I wouldnt expect to get the TOC. Just the stock.
Stock has liveries, liveries have IP owners. DTG won't put out a blank train just to have the train in game
The option of putting in lookalike trains and routes and letting the community mod them with realism mods is an interesting one. The only thing missing would be any inside information/access DTG get with the licences, would the inner workings of the trains be as easy to know about without that access? If they get help with layouts and things like that it might be useful but there are still plenty of modders who do it with google images/youtube/trips around and do a great job.
If the licences are starting to expire and they have to pull content from sale as a result that is another harm of going the licenced route. I think the Pendalino was withdrawn until it emerged again in the WCML South route in a new Avanti skin? Odd why they couldn't just keep it on sale with a generic skin on though.
Depends on who they go the license for the shape of the train with... The train outline is also the property of somebody (or company) so the terms of that may have been with Virgin. Conjecture
They addressed it in one of the streams. They could easily patch the licensed content out, and replace it with a generic skin. The problem is that this would also affect existing users, which already own the route. For those the licensed content (which they have every right to continue using) would also be replaced. Thus they rather choose to pull it of sale and possibly rewamp it, and re-release it later under different product id.
Sam's example of the "first person shooter" and the gun manufacturers is a solid one, but also a little different because the devs themselves were the ones who included the unlicensed stuff.
I think this is a better example from the good ol' U S of A that the Brits here likely aren't as aware of as part of the, "Make it look similar but not infringing, and let the modders do what they want with it." position coming crashing down here in the US with a video game.
The games in question are the NCAA Football (and basketball) series from EA Sports. College sports, especially football and basketball are big money and big sports here in the US because we prefer our elite athletes 18 years old and unpaid. Well, for years, and years and years NCAA Football would have fully licensed conferences and schools, but due to NCAA rules, players can not accept money for their likeness or talents in any way (it's a terrible exploitative system, I know). So the makers of the game would create a roster of players for each team that was a near exact match for each real life player on that team. The number was the same, same height, weight, race, etc. Only they were given a generic name and the face of the player was generic as well. The game would then also have a convenient system to allow players to edit rosters and change names and things and then download someone else's roster and use it in their game. I think you can see where this is going.

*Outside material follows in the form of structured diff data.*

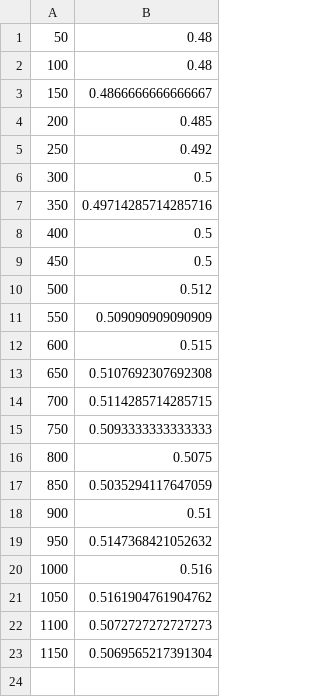
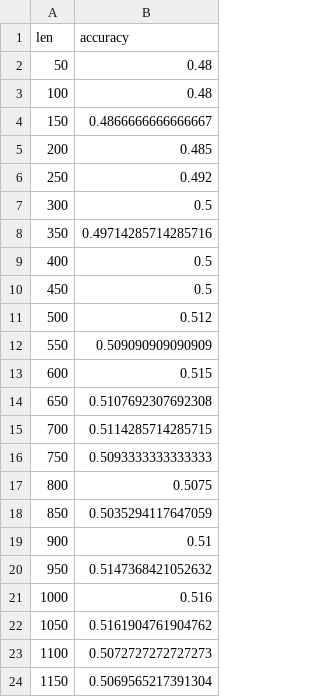
Before and after one commit to name-available/DASC7606A3, a CSV file: logs/log-0.8-15.csv, drawn as a sheet.

```diff
--- a/logs/log-0.8-15.csv
+++ b/logs/log-0.8-15.csv
@@ -1 +1,2 @@
+len,accuracy
 50,0.48
```
Also changed, not shown: logs/log-0.8-10.csv, 5 other files.
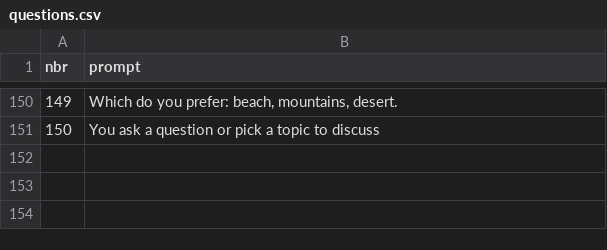
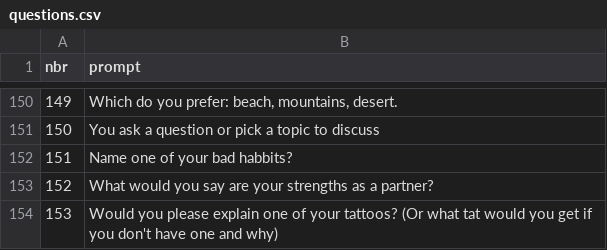
Before and after one commit to BitterScientist/bitterscientist.com, a CSV file: folders/archive/static/data/questions.csv, drawn as a sheet; only a part is shown, gaps mark what is left out; the diff names each change by its address in the sheet, - before the commit and + after, or states it on an @@ line.

Commit message:
update temp archive post

```diff
--- a/folders/archive/static/data/questions.csv
+++ b/folders/archive/static/data/questions.csv
+row 152: 151 | Name one of your bad habbits?
+row 153: 152 | What would you say are your strengths as a partner?
+row 154: 153 | Would you please explain one of your tattoos? (Or what tat would you get if you don't have one and why)
```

Well this went on for decades and NCAA Football was yearly one of the top selling games in the US making EA Sports millions and millions and millions. Until one day some former players got together and decided to stand up for their rights and make legal challenges to the rules around these things and having their likeness used in game. They sued EA Sports and the NCAA for using their likenesses without their permission in the games. This was in 2013. The result was that one of the top 5 selling games of each year was discontinued by EA and to this day is no longer made, and they ended up settling with the players for $60 Million. It wasn't just the fact that they made players in the game that were almost 1:1 the same but with different names and faces, it was also that they facilitated users changing those names easily and then being able to easily use those shared changes in game.

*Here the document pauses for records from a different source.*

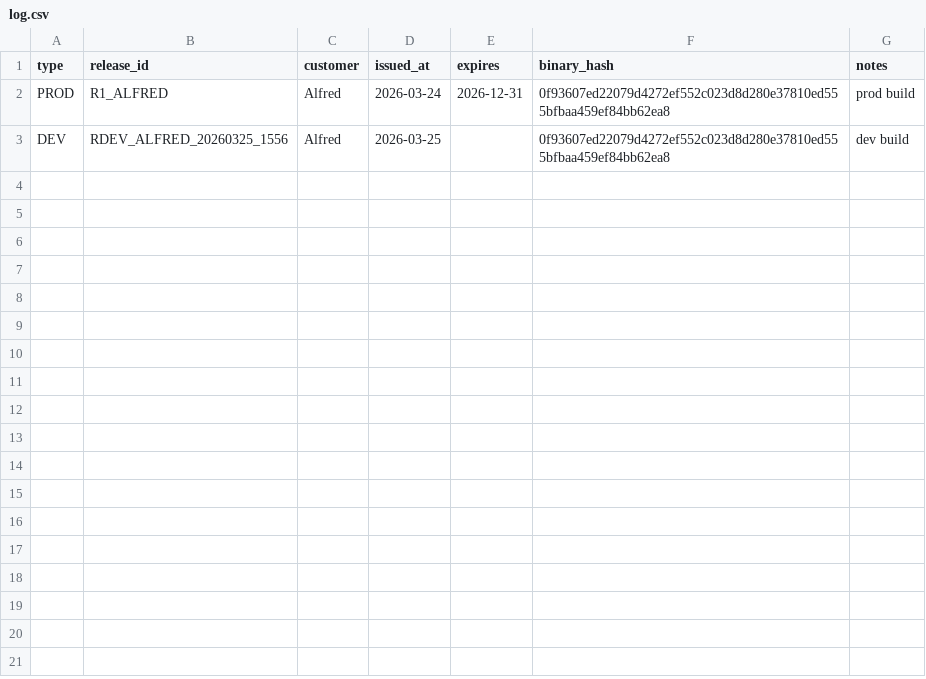
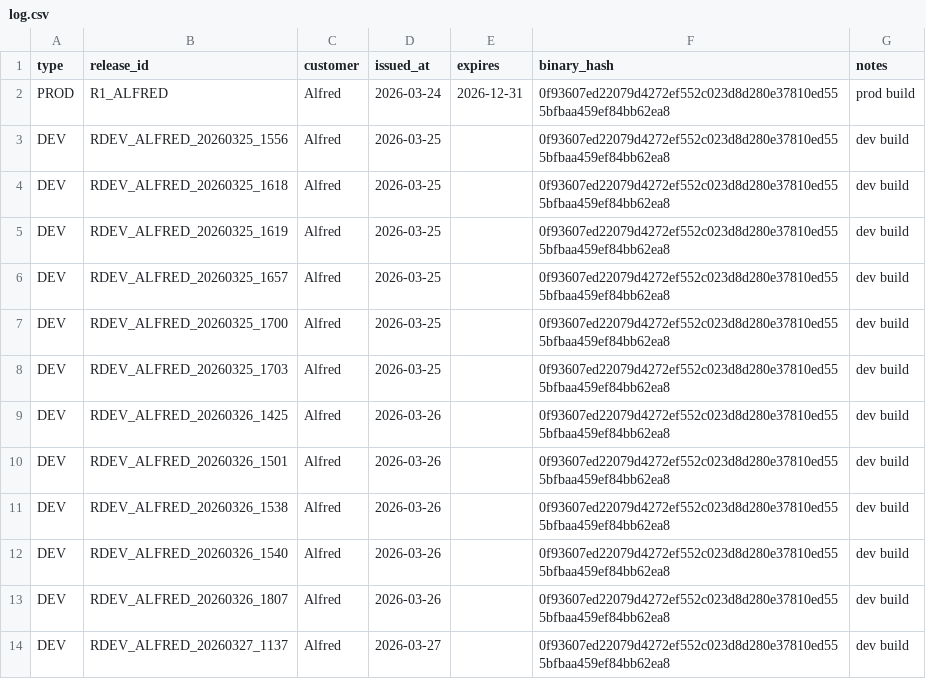
Before and after one commit to juanbeta98/AlfredDEV, a CSV file: releases/log.csv, drawn as a sheet.

```diff
--- a/releases/log.csv
+++ b/releases/log.csv
@@ -3 +3,12 @@ PROD,R1_ALFRED,Alfred,2026-03-24,2026-12-31,0f93607ed22079d4272ef552c023d8d280e3
 DEV,RDEV_ALFRED_20260325_1556,Alfred,2026-03-25,,0f93607ed22079d4272ef552c023d8d280e37810ed555bfbaa459ef84bb62ea8,dev build
+DEV,RDEV_ALFRED_20260325_1618,Alfred,2026-03-25,,0f93607ed22079d4272ef552c023d8d280e37810ed555bfbaa459ef84bb62ea8,dev build
+DEV,RDEV_ALFRED_20260325_1619,Alfred,2026-03-25,,0f93607ed22079d4272ef552c023d8d280e37810ed555bfbaa459ef84bb62ea8,dev build
+DEV,RDEV_ALFRED_20260325_1657,Alfred,2026-03-25,,0f93607ed22079d4272ef552c023d8d280e37810ed555bfbaa459ef84bb62ea8,dev build
+DEV,RDEV_ALFRED_20260325_1700,Alfred,2026-03-25,,0f93607ed22079d4272ef552c023d8d280e37810ed555bfbaa459ef84bb62ea8,dev build
+DEV,RDEV_ALFRED_20260325_1703,Alfred,2026-03-25,,0f93607ed22079d4272ef552c023d8d280e37810ed555bfbaa459ef84bb62ea8,dev build
+DEV,RDEV_ALFRED_20260326_1425,Alfred,2026-03-26,,0f93607ed22079d4272ef552c023d8d280e37810ed555bfbaa459ef84bb62ea8,dev build
+DEV,RDEV_ALFRED_20260326_1501,Alfred,2026-03-26,,0f93607ed22079d4272ef552c023d8d280e37810ed555bfbaa459ef84bb62ea8,dev build
+DEV,RDEV_ALFRED_20260326_1538,Alfred,2026-03-26,,0f93607ed22079d4272ef552c023d8d280e37810ed555bfbaa459ef84bb62ea8,dev build
+DEV,RDEV_ALFRED_20260326_1540,Alfred,2026-03-26,,0f93607ed22079d4272ef552c023d8d280e37810ed555bfbaa459ef84bb62ea8,dev build
+DEV,RDEV_ALFRED_20260326_1807,Alfred,2026-03-26,,0f93607ed22079d4272ef552c023d8d280e37810ed555bfbaa459ef84bb62ea8,dev build
+DEV,RDEV_ALFRED_20260327_1137,Alfred,2026-03-27,,0f93607ed22079d4272ef552c023d8d280e37810ed555bfbaa459ef84bb62ea8,dev build
```
Also changed, not shown: 15 other files.
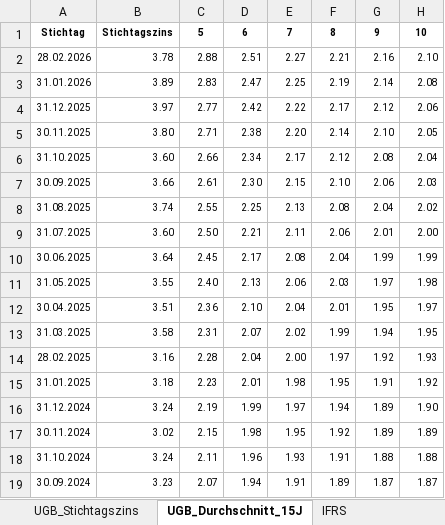
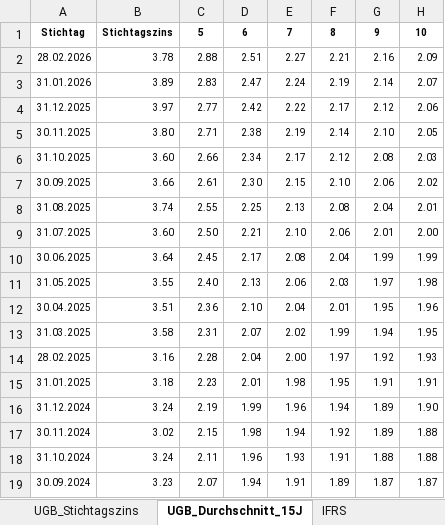
Before and after one commit to GustavusFloofus/DiscountRates, an Excel workbook: valog_zinssaetze_data.xlsx, sheet UGB_Durchschnitt_15J, drawn as a sheet; values as stored, in another font and other column widths than the file's, no borders; the diff names each change by its address in the sheet, - before the commit and + after, or states it on an @@ line.

Commit message:
Add files via upload

```diff
--- a/valog_zinssaetze_data.xlsx (sheet UGB_Durchschnitt_15J)
+++ b/valog_zinssaetze_data.xlsx (sheet UGB_Durchschnitt_15J)
-H2: 2.10
+H2: 2.09
-E3: 2.25
+E3: 2.24
-H3: 2.08
+H3: 2.07
-E5: 2.20
+E5: 2.19
-H6: 2.04
+H6: 2.03
-H7: 2.03
+H7: 2.02
-H8: 2.02
+H8: 2.01
-E9: 2.11
+E9: 2.10
-H12: 1.97
+H12: 1.96
-H15: 1.92
+H15: 1.91
-E16: 1.97
+E16: 1.96
-E17: 1.95
+E17: 1.94
-H17: 1.89
+H17: 1.88
```
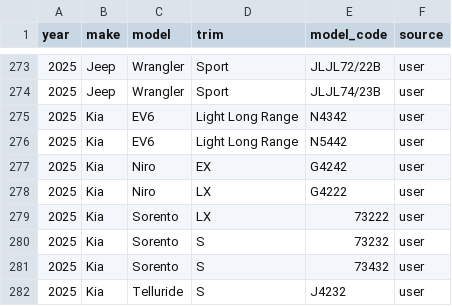
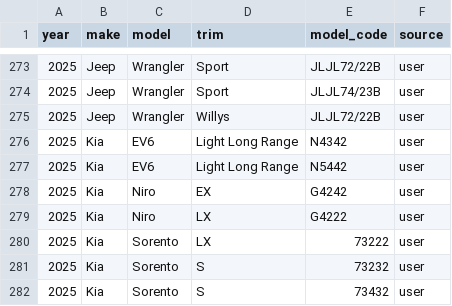
Before and after one commit to klb-text/map, a CSV file: Mappings.csv, drawn as a sheet; only a part is shown, gaps mark what is left out; the shorter side is filled out with more unchanged rows.

Commit message:
chore(mappings): upsert 1 row(s) via AFF UI - 1769618716.380109

```diff
--- a/Mappings.csv
+++ b/Mappings.csv
@@ -274,2 +274,3 @@ year,make,model,trim,model_code,source
 2025,Jeep,Wrangler,Sport,JLJL74/23B,user
+2025,Jeep,Wrangler,Willys,JLJL72/22B,user
 2025,Kia,EV6,Light Long Range,N4342,user
```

I did enjoy playing the ncaa games. I just wish the NCAA would finally pay the players
Same on both counts. I really miss the College Hoops 2K series.
PES (Pro Evolution Soccer) has an in-game editor to put real names and shirts and logos on unlicensed teams. Konami doesn´t endorse it, but you get the idea.
Separate names with a comma.